  • Target poorly performing endpoints: Make informed decisions on which of your API endpoints are the best candidates for optimisation by reviewing your API analytics. Pay attention to metrics such as server-side processing time and overall request latency, which are very useful for this purpose.

3. Provide meaningful feedback in responses

By providing meaningful feedback in responses you can eliminate some of the guesswork involved when a developer is trying to debug an issue.

Good feedback comes in both the form of an HTTP status code and also an error message. By using the correct status code you are making it very clear what type of problem occurred, for example a 401 lets the developer know they make an unauthorised request.

However, you can improve this further by also including an error message in the response body informing them why the 401 occurred. You could also provide links to relevant documentation as part of your message.

By doing this, not only will you will make developers’ lives easier and less frustrating, but you will also reduce the number of support issues you need to deal with.

4. Provide useful documentation and examples

Without documentation, your API consumers will struggle to understand how your API works. You should provide documentation which covers all the endpoints which are available, with each endpoint being described by its inputs and outputs.

Your documentation should include:

  • General description: Can be useful to prevent any ambiguity, if it’s not already obvious from the path.
  • HTTP method: Using POST, GET, PUT, DELETE etc. helps separate endpoints which have the same path.
  • Path: The path for the endpoint.
  • Input parameters: For each input parameter, include the name, type, location (path, header, body), description and whether they are mandatory. Include example data schemas for objects.
  • Responses: Show the possible responses returned by the endpoint, including the HTTP response code and any data represented as schemas.

Consider whether your endpoints need further clarification through working examples. These can give context to complex scenarios and allow consumers to understand how a set of endpoints can work together.

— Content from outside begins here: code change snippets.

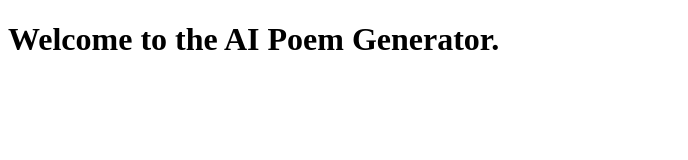
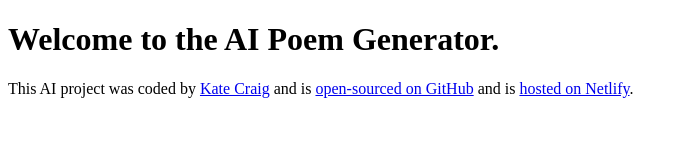
Before and after one commit to kateacraig/poems-generator, a plain HTML site: page index.html in a window 1280 px wide. Shown: the whole page, without its empty margins (0-688 px from the left). Drawn offline with Linux system fonts and the light colour scheme.

Commit message:
Added footer with GitHub and Netlify links.
Deployed to Netlify.

```diff
--- a/index.html
+++ b/index.html
@@ -9,5 +9,17 @@
   <body>
     <h1>Welcome to the AI Poem Generator.</h1>
     <script src="src/index.js"></script>
+    <footer>
+      This AI project was coded by
+      <a href="https://github.com/kateacraig" target="-blank"> Kate Craig</a>
+      and is
+      <a href="https://github.com/kateacraig/poems-generator" target="_blank">
+        open-sourced on GitHub</a
+      >
+      and is
+      <a href="https://kc-poem-generator.netlify.app/" target="_blank">
+        hosted on Netlify</a
+      >.
+    </footer>
   </body>
 </html>
```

They also work well for getting consumers started, so that they have a good understand of the basics before moving onto more complex topics.

For a good illustration of how to structure API documentation you can refer to the OpenAPI Initiative specification, which has an example implementation under the guise of a pet store API.

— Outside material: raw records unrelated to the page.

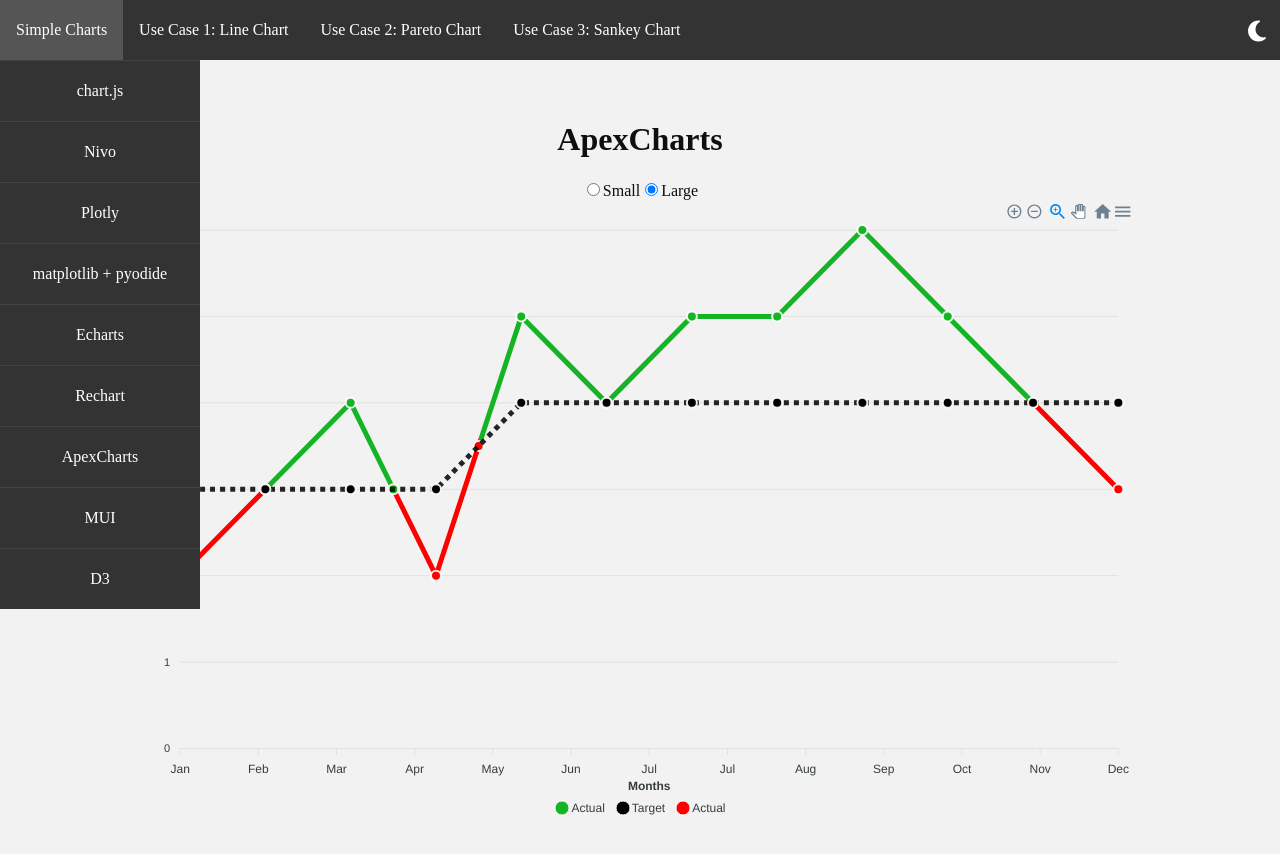
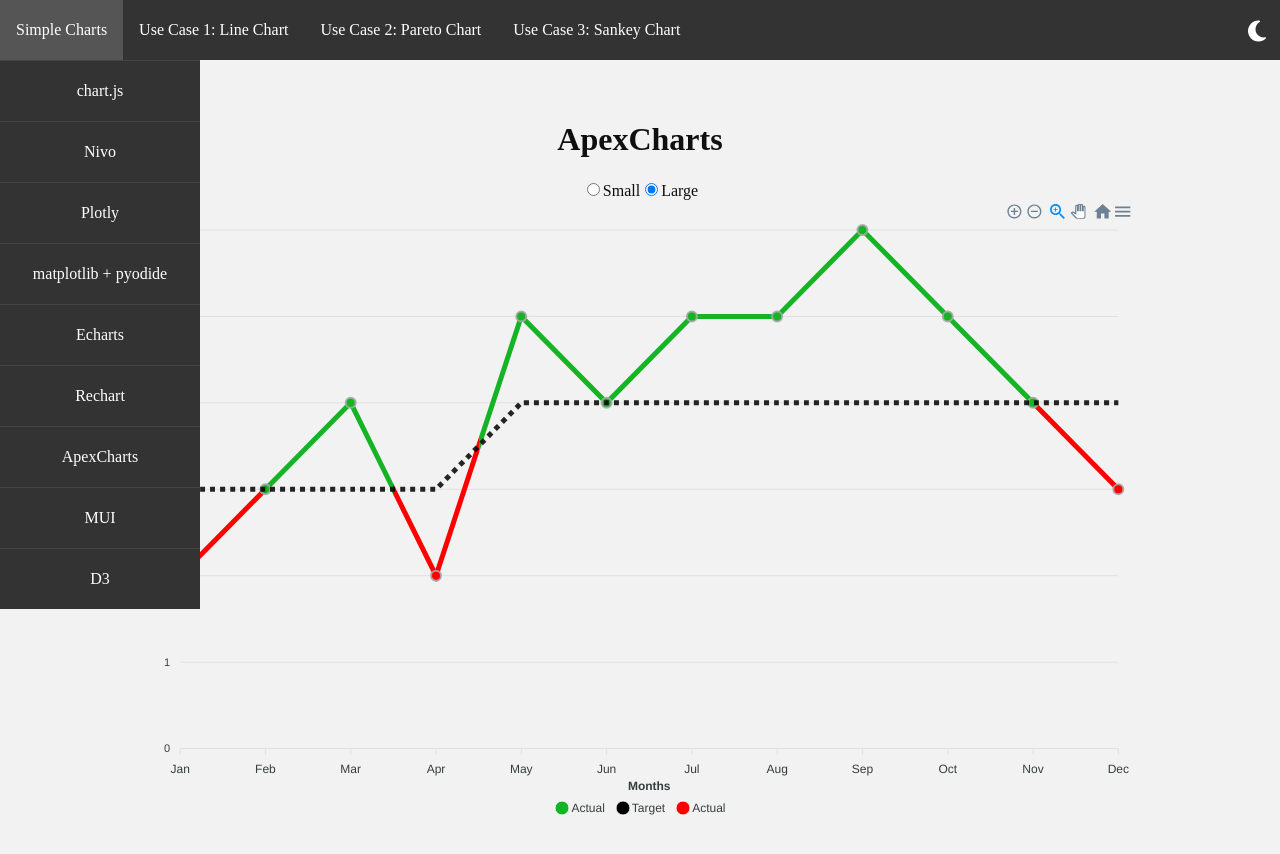
Before and after one commit to Deaniebean/data-viz-libraries, a React (Vite) app: page /apexcharts/line-chart-custom-2 in a window 1280 px wide. Shown: the top 854 px of the page. Built offline with nearby package versions, Linux system fonts and the light colour scheme; what chartjs-chart-sankey, chartjs-plugin-datalabels would draw is missing.

Commit message:
ApexCharts discrete markers

```diff
--- a/src/charts/customLineChart/ApexChartsCustom2.tsx
+++ b/src/charts/customLineChart/ApexChartsCustom2.tsx
@@ -1,7 +1,7 @@
 import Chart from "react-apexcharts";
 import { useState, useEffect } from "react";
 import { ChartWrapper } from "../../common/chartWrapper";
-import dataJson from "../../utils/DataLineChart.json"; // Ensure this import is correct
+import dataJson from "../../utils/DataLineChart.json";
 import { formatMonths } from "../../utils/Months";
 interface DataPoint {
   id: number;
@@ -56,12 +56,12 @@
       : targetNext.y; // Fallback to targetNext.y if targetCurr is undefined
 
     // Determine the color based on whether the actual value is above or below the target
-    const color = point.y >= interpolatedTargetY ? "#14b425" : "#ff0000"; // Green if above target, red if below
+    const color = point.y >= interpolatedTargetY ? "#14b425" : "#ff0000";
 
     return {
       x: point.x,
       y: point.y,
-      color: color, // This decides the color
+      color: color,
     };
   });
 
@@ -84,8 +84,8 @@
     const y1_target = chartData.targetData.find((d) => d.x === nextDataPoint.x)?.y ?? 0;
 
     const sectionColor = y0_actual >= y0_target && y1_actual >= y1_target
-      ? "#14b425" // Green
-      : "#ff0000"; // Red
+      ? "#14b425"
+      : "#ff0000";
 
 
 
@@ -119,9 +119,7 @@
         stroke: {
           width: 0,
         },
-        markers: {
-          size: 0,
-        },
+
         legendLabels: {
 
           show: true,
@@ -133,10 +131,7 @@
     xaxis: {
       type: "numeric" as const,
       title: { text: "Months" },
-      min: 1,
-      max: dataJson.length,
-      tickAmount: dataJson.length,
-      tickPlacement: "on", // Aligns ticks to data points
+      tickAmount: dataJson.length-1,
       labels: {
         formatter: (value: number) => {
           const allMonths: string[] = formatMonths(dataJson.map((data) => data.month));
@@ -156,15 +151,10 @@
       type: ["gradient", "solid"],
       colors: ["#000000"],
       gradient: {
-        shade: "dark",
         type: "horizontal",
-        shadeIntensity: 0.5,
-        inverseColors: true,
-        opacityFrom: 1,
-        opacityTo: 1,
         colorStops: colorStops.flatMap((stop) => [
-          { offset: stop.offset, color: stop.color, opacity: 1 },
-          { offset: stop.nextOffset, color: stop.nextColor, opacity: 1 },
+          { offset: stop.offset, color: stop.color },
+          { offset: stop.nextOffset, color: stop.nextColor},
         ]),
       },
     },
@@ -172,7 +162,16 @@
       curve: ["straight" as const, "straight" as const],
       dashArray: [0, 5],
     },
-    markers: { size: 5 },
+    markers: {
+      size: [0, 0],
+      discrete: coloredData
+        .map((point, index) => ({
+          seriesIndex: 0,
+          dataPointIndex: index,
+          size: Number.isInteger(point.x) ? 5 : 0,
+        })) .filter((d) => d.size > 0),
+
+    },
     tooltip: {
       x: { format: "MMM" },
     },
```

By following a specification such as this you are opening up opportunities for your API to be easily imported into other tools and systems.

To make consumers’ lives easier you may also want to consider providing API toolkits or code generators in a number of different languages.

However, you will want to have a streamlined, automated process for generating these so it’s easy to keep them updated when you release new versions of your API.

5. Listen for feedback

By supporting and listening to feedback from your community you can learn a lot about your API. Your users can be a great source of ideas and will let you know of any issue or frustrations that they are facing.

Acting on information provided by the community you can improve your API in many ways. Look for trends and pain points which you can easily address. Users like to know they are being listened to, so you may find that by doing so you create strong advocates for your API.


About the author: David Garvey is the APAC Technical Director for Tyk.io, an open-source API Gateway. He recently helped judge Easyship’s eCommerce Hackathon.